Hear that, Tita?
While the Boomers like to blame our generation for everything that goes wrong (all while forgetting who raised us, ahem), we actually have the edge on them in quite a few significant areas.
And here’s a nice little tidbit you can wield when that nosy family friend attempts to pry into your marriage plans (non-existent or otherwise) again: millennial marriages last longer than their baby boomer counterparts.
Let’s hear that once again, for the Titas of Manila in the back. Millennial marriages last longer than their baby boomer counterparts.
Lower Divorce Rates Across The Board
In the US alone, a sociology professor found that divorce rates dropped by 18% from 2008 to 2016. University of Maryland’s Professor Philip Cohen calculated the figure based on the ratio of divorces to marriages.
This suggests that recent marriages, particularly those with millennials involved, statistically last longer.
Professor Susan Brown, another sociology professor from Bowling Green State University, concurred with Cohen’s findings. “The change among young people is particularly striking…The characteristics of young married couples today signal a sustained decline [in divorce rates] in the coming years.”
A Passing Millennial Trend or a Complete Paradigm Shift?
Guess what? Lower divorce rates also mean fewer marriages.
Let’s put it this way. Millennials aren’t as inclined to wed as our parents were, or at least, we aren’t in a hurry to do so. This has a lot to do with a generational shift in priorities, I’d say.
For starters, we came of age during the global economic crisis of 2008. The lack of job opportunities, rising costs of living, and the steady decline of the environment aren’t exactly conducive to the major life changes that marriage entails.
Furthermore, today’s young women have access to far more opportunities than their mothers and grandmothers did. Traditional marriages thus hold far less appeal for a lot of us, so we see them more as options rather than as obligations.

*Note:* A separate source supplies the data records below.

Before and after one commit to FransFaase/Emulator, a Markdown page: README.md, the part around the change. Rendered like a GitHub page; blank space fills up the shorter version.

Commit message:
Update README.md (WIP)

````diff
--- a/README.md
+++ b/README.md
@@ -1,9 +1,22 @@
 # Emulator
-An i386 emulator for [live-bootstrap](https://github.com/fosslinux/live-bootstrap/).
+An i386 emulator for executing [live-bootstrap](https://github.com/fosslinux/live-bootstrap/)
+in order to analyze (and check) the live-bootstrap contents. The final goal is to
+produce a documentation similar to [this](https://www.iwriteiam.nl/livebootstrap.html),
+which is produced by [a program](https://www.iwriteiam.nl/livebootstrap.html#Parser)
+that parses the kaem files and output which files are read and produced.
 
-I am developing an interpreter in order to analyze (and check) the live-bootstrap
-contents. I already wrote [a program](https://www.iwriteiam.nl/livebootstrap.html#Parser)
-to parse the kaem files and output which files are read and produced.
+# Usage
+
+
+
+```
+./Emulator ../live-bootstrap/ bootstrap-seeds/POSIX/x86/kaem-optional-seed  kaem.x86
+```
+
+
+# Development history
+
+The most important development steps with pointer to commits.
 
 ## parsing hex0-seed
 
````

Don’t get me wrong, though. Loads of my peers still place importance on marriage. We just prefer to tie the knot when we’re ready. Finding the right person, achieving financial stability, and simply being prepared for the ensuing responsibilities are all crucial, regardless of how long that might take us.

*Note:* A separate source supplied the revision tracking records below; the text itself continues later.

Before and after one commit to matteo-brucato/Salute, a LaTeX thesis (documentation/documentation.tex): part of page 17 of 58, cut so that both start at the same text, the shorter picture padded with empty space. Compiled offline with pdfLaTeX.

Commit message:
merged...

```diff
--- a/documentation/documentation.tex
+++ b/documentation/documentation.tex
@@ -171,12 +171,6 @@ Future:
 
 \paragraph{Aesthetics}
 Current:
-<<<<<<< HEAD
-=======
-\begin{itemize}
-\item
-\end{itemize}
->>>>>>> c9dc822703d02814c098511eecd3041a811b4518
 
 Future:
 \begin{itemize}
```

So, yeah, in addition to killing the soap, golf, and diamonds industries, we millennials are giving divorce lawyers a run for their money. Now, isn’t that a more significant achievement than getting married just because everyone thinks you should?

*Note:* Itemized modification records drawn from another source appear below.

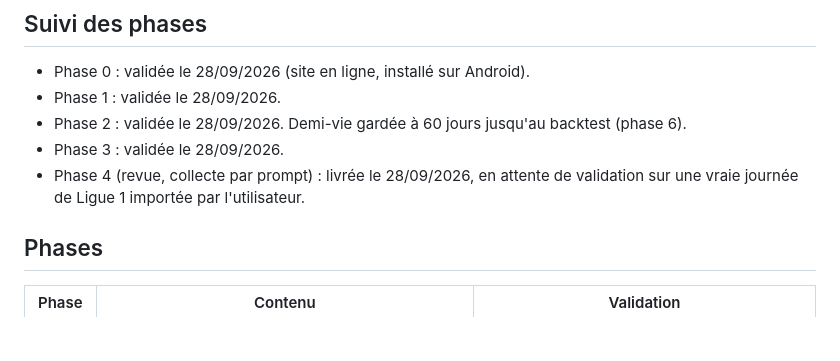
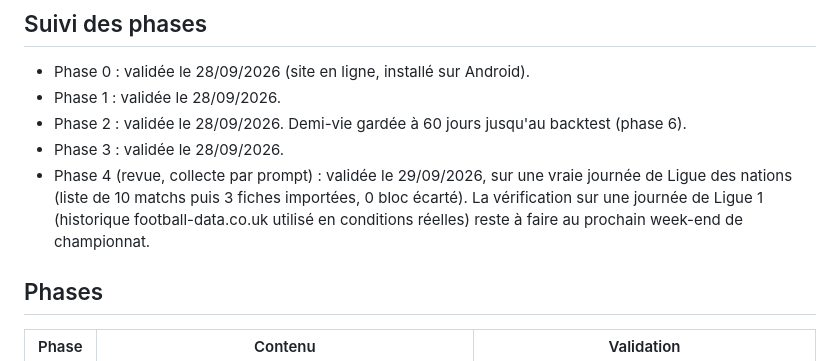
Before and after one commit to Phoenixgott/analyse-paris-buts, a Markdown page: docs/PLAN.md, the part around the change. Drawn GitHub-style; blank space fills up the shorter version.

Commit message:
Phase 4 validee (Ligue des nations du 29/09)
Co-Authored-By: Claude Opus 5.5 <noreply@anthropic.com>

```diff
--- a/docs/PLAN.md
+++ b/docs/PLAN.md
@@ -86,8 +86,10 @@ tests/       Vitest
 - Phase 1 : validée le 28/09/2026.
 - Phase 2 : validée le 28/09/2026. Demi-vie gardée à 60 jours jusqu'au backtest (phase 6).
 - Phase 3 : validée le 28/09/2026.
-- Phase 4 (revue, collecte par prompt) : livrée le 28/09/2026, en attente de validation sur une
-  vraie journée de Ligue 1 importée par l'utilisateur.
+- Phase 4 (revue, collecte par prompt) : validée le 29/09/2026, sur une vraie journée de Ligue des
+  nations (liste de 10 matchs puis 3 fiches importées, 0 bloc écarté). La vérification sur une
+  journée de Ligue 1 (historique football-data.co.uk utilisé en conditions réelles) reste à faire au
+  prochain week-end de championnat.
 
 ## Phases
 
```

Great. Now, stop asking those intrusive questions at family reunions, okay?